Using his flight or fright instinct, the horse, with flared nostrils and eyes rolling, jack-knifed into the air and bucked all the way to the edge of the paddock. As he leapt, the backing rug flew off him, and before it had even landed in the red dirt, the horse had galloped, churning dust clouds behind him, to the boundary of the menage and Alma saw what he was capable of as the animal powered down into his haunches, lifted his front legs high into the air, stretched his neck out into a perfect arc and cleared the barbed-wire fence with inches to spare. In one leap, the horse had become free-range.
With two-thousand hectares for him to roam in, it could take days to track him. He could join the small zebra herd or run with the buck for a while. It was clear he would not be running back to her son’s hands.

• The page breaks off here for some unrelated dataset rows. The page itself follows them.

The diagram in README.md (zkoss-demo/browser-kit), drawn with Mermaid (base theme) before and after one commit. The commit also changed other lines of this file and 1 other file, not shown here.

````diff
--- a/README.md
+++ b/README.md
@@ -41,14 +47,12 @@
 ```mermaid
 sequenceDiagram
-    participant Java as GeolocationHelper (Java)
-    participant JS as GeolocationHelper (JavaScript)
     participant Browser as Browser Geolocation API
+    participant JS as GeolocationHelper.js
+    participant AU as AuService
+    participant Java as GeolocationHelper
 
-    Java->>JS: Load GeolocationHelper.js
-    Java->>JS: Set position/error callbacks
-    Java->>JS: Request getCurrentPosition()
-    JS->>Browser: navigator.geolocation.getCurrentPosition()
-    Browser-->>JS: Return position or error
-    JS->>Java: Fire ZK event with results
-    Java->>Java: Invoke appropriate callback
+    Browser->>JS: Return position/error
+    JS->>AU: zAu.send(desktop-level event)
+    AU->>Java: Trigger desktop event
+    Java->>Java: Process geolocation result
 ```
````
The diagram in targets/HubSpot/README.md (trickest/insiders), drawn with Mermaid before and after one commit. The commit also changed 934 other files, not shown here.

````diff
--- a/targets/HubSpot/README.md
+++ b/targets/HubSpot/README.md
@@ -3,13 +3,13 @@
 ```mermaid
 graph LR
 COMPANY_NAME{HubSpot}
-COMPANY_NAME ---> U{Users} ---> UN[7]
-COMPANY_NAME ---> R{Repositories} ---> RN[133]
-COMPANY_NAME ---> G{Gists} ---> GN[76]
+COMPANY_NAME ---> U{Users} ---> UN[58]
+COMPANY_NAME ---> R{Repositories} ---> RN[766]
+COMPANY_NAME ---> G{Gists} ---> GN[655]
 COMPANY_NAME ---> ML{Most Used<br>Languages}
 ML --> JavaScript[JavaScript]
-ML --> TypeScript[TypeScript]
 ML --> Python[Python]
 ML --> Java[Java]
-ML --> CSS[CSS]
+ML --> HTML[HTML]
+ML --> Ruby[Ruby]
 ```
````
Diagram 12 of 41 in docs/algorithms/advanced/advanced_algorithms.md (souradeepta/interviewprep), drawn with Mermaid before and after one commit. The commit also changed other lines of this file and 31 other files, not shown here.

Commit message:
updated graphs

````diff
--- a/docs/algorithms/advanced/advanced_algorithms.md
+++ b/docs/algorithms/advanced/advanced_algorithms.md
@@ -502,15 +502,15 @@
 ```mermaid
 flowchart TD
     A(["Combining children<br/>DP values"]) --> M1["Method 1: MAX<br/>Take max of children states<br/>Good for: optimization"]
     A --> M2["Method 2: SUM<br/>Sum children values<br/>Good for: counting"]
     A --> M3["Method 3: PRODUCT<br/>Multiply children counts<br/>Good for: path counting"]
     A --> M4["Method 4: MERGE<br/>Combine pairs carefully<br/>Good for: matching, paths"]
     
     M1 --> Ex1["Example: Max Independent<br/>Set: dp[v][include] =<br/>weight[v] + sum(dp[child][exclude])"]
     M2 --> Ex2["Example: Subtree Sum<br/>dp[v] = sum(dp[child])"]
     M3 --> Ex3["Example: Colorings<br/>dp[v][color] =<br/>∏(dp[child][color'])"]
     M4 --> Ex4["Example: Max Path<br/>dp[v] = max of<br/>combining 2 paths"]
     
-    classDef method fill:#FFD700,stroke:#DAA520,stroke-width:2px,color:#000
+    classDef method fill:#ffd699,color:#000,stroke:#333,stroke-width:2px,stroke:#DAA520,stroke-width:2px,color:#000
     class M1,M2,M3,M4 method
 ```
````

Callum was looking at her now and she averted her eyes. No point in denting his male ego further. Nsousa silently manoeuvred the tea things into place and shuffled into the kitchen.
He was a weak boy. He looked strong enough, but the person he wanted to be shadowed everything he did. Unsure of his place in society, feeling the need to be accepted and yet, feeling too different to fit in. Alma always thought if he had been brought up somewhere else, where the need to be a man was less prevalent, he might have made a success of himself. But the refusal to leave was ruining him. And that was not something you could tell a son. Ironically, he blamed her, as children who do not want to recognise their own failings are apt to do with their mothers.
She watched her son abandoning the paddock and heading for the stables. No doubt concocting a story for his father in which others were to blame for this latest misfortune.
The heat had a sound of its own, a hazy, static crackle accompanied by noon noises: cicadas, the swish of the dairy cattle’s tails, the drone from the ever-present flies, Nsousa clattering her way slowly around the kitchen.
She collected her cane from the side of her chair and stood up. Bones and wasted muscles protested. She took her time, waiting for her body to become fully erect, and thought of the stallion and the leap he had taken. She had tamed many wild horses, but this one was different. He was neither vicious nor lazy, as stallions can be. She had watched him roaming the enclosures, making contact with the mares, the workers. A horse like that would do well in the right hands and if he made stud grade they might be able to pay back what they owed on the farm. Then there would be something to sell, she could move to a flat in town and she would not have to die in this hot place.
But a good stud horse needed to have education as well as bloodline. No one would pay for a rogue stallion to cover valuable mares. No one would risk a brood mare breaking its back against the best stud stallion in the world.
She stepped off the veranda and began her slow walk over the lawn towards the stables. Using her cane for support, she took care over the patchy buffalo grass. Once manicured to perfection, it now straggled menacingly around the perimeter of the garden, host to alien grasses and grainy ant-heaps. The sharp grasses caught hold of bare flesh and dug in, to remind that a real African grass, even a domesticated one, was an element that one should be wary of.
She no longer took painkillers for her knee. She embraced the pain – more of a discomfort these days now that she was used to it. It meant that on the better days she could imagine the injury was healing and her body was finally renewing itself.
Physical pain was far easier to endure than psychological pain. Thoughts could drive a person to madness. And she had fought against that slow demise since that morning, when her men had set out against her wishes, without her.